Task to complete
Which lines of the data below include the string "ThemeData"? Return each of them.

Recorded information
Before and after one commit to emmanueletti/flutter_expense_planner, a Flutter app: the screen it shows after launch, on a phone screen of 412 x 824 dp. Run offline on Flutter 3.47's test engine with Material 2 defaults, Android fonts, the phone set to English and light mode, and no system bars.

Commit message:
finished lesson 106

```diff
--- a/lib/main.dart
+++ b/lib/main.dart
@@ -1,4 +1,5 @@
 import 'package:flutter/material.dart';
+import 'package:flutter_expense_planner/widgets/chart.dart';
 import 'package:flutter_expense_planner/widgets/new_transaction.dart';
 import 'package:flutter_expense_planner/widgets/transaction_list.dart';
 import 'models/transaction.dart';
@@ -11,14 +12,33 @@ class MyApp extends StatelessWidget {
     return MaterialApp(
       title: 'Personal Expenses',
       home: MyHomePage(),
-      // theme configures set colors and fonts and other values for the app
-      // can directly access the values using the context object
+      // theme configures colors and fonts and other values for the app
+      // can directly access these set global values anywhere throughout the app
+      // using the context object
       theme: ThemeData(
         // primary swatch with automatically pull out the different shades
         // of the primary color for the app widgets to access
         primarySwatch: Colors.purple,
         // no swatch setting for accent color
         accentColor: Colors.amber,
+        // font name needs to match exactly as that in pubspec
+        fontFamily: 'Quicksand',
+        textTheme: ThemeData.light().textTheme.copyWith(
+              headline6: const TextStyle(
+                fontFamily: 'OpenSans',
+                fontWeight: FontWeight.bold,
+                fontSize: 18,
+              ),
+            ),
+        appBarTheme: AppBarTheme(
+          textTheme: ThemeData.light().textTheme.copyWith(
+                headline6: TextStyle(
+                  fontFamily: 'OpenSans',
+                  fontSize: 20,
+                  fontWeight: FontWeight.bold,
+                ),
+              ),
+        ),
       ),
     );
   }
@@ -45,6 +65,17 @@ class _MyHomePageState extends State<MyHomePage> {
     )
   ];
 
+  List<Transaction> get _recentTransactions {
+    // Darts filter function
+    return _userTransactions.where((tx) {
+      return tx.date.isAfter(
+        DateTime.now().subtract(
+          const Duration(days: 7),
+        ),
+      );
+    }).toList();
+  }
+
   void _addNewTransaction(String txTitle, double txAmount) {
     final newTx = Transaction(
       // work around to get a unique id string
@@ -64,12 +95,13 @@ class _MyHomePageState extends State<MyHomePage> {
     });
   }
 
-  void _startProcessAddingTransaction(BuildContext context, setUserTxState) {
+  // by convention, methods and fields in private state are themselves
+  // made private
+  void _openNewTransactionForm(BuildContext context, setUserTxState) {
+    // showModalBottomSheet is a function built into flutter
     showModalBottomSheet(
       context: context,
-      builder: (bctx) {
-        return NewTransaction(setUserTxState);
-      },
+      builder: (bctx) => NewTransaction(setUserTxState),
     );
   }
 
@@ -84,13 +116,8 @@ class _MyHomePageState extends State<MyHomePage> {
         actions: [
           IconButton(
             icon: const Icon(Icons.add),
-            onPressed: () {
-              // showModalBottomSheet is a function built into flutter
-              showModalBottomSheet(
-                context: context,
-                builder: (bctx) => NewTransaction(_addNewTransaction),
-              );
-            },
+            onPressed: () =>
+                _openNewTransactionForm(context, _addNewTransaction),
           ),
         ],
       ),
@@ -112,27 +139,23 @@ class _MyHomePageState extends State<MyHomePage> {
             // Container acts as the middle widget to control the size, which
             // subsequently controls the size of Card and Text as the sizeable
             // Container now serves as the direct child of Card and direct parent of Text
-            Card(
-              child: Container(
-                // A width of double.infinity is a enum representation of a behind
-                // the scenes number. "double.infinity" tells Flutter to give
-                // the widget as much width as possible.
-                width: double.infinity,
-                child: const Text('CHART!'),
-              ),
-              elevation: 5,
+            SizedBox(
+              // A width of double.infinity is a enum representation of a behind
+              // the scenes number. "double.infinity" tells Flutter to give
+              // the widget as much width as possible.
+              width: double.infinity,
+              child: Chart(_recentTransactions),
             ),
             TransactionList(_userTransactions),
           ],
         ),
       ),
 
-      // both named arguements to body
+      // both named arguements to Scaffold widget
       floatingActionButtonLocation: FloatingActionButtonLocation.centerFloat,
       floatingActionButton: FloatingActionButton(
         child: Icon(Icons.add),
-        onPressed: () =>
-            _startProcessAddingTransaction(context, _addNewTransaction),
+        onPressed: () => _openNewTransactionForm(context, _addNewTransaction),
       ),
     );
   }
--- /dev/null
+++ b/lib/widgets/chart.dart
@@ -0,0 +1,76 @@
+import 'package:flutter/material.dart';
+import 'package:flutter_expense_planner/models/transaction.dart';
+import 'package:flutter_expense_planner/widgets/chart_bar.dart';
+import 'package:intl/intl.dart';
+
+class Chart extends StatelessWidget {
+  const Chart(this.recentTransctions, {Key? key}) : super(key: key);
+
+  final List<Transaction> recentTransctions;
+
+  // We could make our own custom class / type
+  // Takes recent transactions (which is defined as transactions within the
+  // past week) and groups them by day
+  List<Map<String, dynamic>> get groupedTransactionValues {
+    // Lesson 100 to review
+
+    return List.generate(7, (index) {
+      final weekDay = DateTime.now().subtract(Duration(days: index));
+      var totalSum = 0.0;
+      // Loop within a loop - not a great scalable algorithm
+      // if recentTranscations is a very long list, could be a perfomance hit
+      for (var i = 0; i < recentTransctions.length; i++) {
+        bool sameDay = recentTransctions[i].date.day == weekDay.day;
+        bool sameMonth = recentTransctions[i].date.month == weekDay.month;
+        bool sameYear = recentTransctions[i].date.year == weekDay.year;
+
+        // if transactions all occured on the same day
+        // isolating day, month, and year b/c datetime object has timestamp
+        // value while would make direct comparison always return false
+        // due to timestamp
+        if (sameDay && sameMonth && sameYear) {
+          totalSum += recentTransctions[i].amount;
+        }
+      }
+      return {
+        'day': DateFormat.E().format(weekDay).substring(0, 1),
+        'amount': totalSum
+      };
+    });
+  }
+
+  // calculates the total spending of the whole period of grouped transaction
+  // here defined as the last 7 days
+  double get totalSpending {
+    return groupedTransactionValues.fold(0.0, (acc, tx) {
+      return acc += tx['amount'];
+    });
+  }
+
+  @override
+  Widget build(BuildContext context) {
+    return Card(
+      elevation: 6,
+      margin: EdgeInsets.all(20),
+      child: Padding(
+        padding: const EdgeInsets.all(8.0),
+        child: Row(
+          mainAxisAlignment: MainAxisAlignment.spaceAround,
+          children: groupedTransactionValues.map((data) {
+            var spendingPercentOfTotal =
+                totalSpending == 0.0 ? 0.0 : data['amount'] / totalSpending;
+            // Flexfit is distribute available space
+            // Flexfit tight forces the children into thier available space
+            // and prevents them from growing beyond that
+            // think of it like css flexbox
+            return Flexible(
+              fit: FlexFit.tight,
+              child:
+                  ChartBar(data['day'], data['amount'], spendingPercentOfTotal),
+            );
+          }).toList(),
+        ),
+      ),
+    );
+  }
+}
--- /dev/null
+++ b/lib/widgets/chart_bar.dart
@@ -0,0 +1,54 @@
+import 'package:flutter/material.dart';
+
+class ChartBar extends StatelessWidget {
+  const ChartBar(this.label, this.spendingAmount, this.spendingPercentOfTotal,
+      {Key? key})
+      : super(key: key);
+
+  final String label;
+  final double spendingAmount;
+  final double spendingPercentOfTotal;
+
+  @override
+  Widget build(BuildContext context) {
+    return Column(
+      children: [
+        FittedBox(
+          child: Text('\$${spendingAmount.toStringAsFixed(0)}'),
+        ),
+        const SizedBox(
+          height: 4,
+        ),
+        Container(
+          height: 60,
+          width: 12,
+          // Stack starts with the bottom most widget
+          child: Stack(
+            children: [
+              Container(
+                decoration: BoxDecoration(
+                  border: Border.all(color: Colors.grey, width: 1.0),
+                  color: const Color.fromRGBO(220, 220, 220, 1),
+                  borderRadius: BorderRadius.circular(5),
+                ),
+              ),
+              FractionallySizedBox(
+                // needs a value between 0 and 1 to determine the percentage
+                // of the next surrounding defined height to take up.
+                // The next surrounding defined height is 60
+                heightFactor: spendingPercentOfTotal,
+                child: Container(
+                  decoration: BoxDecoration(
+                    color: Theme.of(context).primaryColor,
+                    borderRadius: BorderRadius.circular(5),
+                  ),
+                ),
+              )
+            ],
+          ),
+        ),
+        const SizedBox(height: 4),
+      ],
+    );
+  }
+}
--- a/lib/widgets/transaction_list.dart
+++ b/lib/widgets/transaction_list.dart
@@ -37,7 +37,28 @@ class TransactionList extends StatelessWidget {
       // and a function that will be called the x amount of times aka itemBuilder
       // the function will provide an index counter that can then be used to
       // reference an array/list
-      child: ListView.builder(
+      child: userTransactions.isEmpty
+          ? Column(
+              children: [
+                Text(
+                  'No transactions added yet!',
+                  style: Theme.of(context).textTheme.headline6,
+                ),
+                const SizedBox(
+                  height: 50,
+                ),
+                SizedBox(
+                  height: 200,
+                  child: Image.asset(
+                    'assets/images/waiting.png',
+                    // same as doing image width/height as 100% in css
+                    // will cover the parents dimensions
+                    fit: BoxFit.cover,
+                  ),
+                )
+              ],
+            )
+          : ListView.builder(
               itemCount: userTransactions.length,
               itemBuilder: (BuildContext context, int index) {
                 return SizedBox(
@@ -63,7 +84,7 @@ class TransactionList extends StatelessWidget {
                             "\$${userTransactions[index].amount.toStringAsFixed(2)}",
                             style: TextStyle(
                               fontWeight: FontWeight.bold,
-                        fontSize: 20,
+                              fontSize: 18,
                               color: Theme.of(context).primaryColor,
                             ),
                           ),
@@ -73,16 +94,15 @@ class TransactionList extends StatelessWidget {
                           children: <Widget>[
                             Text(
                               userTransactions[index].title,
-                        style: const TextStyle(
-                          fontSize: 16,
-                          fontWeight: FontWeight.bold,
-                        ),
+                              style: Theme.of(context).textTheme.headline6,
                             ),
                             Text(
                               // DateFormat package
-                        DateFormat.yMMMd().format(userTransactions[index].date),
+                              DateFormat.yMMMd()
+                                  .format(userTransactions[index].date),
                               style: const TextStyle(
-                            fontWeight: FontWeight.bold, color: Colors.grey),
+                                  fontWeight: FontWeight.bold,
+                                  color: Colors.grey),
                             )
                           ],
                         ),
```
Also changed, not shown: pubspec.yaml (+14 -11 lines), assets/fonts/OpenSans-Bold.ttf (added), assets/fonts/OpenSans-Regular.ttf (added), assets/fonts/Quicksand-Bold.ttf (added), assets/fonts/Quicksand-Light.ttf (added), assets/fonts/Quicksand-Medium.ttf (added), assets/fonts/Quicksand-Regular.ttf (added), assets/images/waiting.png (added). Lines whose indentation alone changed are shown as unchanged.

Reply
       theme: ThemeData(
+        textTheme: ThemeData.light().textTheme.copyWith(
+          textTheme: ThemeData.light().textTheme.copyWith(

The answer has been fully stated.